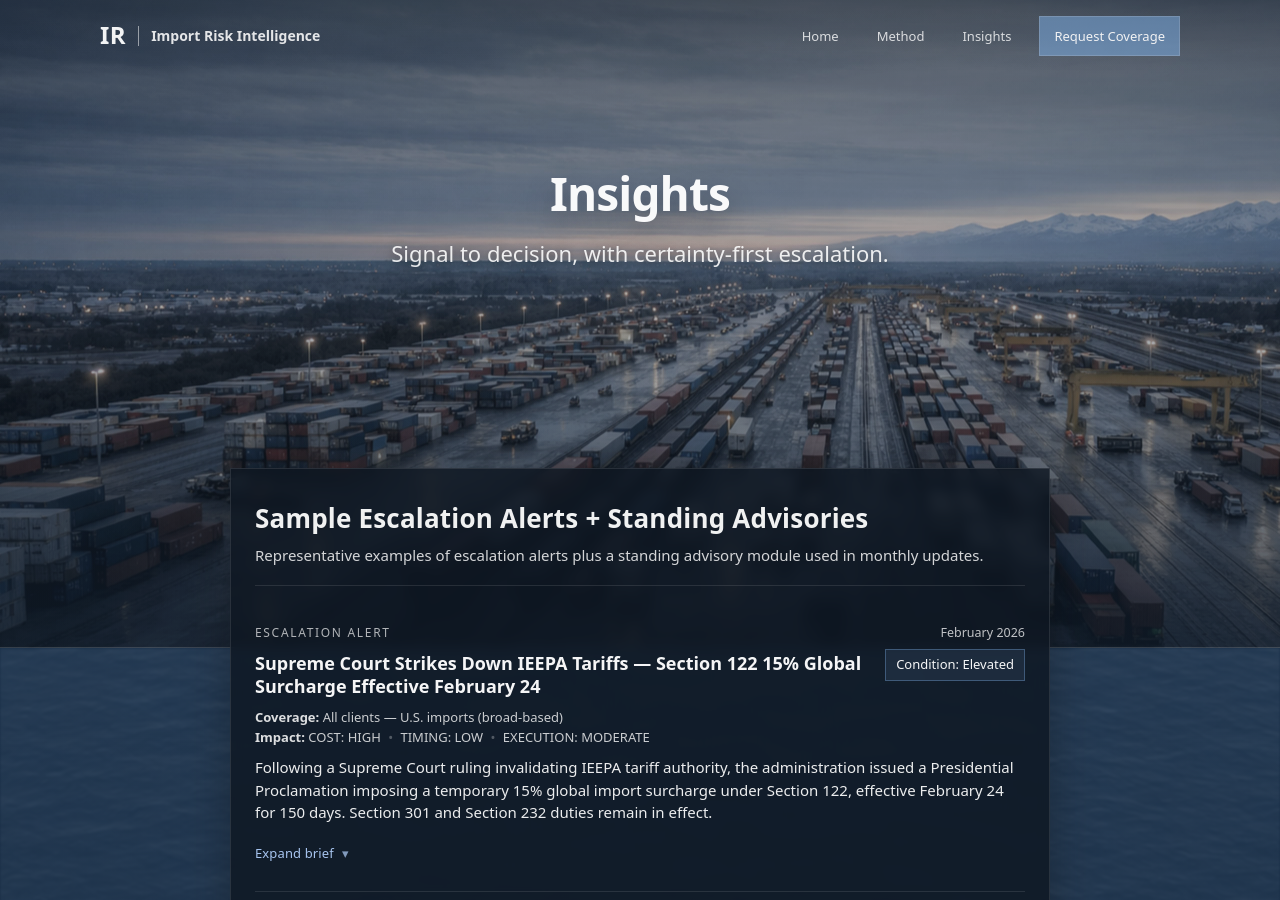
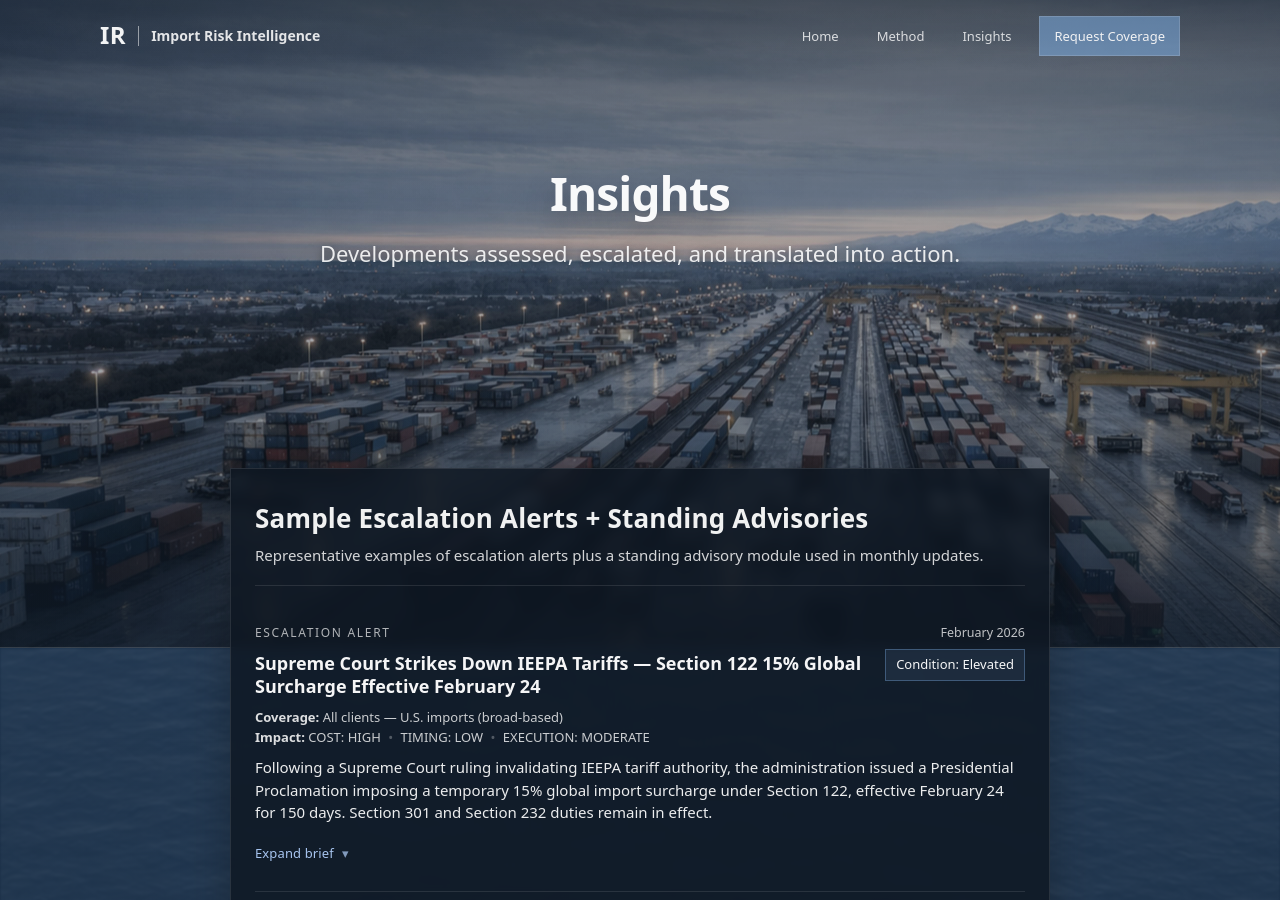
Before and after one commit to importrisk/import-risk-intelligence-site, a Jekyll site: the page built from insights.html, in a window 1280 px wide and 900 px high. Built offline with Jekyll 4.4.1, drawn with Linux system fonts in a browser that asks for light colours.

Commit message:
Update insights.html

```diff
--- a/insights.html
+++ b/insights.html
@@ -14,7 +14,7 @@ description: Sample Escalation Alerts and Standing Advisories — concise, decis
       <div class="insights-hero-head">
         <h1 class="insights-title">Insights</h1>
         <p class="insights-subtitle">
-          Signal to decision, with certainty-first escalation.
+          Developments assessed, escalated, and translated into action.
         </p>
       </div>
     </div>
```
──────────────────────────────
**The problem**:
Print the material above verbatim, no images.

**Written response**:
Before and after one commit to importrisk/import-risk-intelligence-site, a Jekyll site: the page built from insights.html, in a window 1280 px wide and 900 px high. Built offline with Jekyll 4.4.1, drawn with Linux system fonts in a browser that asks for light colours.

Commit message:
Update insights.html

```diff
--- a/insights.html
+++ b/insights.html
@@ -14,7 +14,7 @@ description: Sample Escalation Alerts and Standing Advisories — concise, decis
       <div class="insights-hero-head">
         <h1 class="insights-title">Insights</h1>
         <p class="insights-subtitle">
-          Signal to decision, with certainty-first escalation.
+          Developments assessed, escalated, and translated into action.
         </p>
       </div>
     </div>
```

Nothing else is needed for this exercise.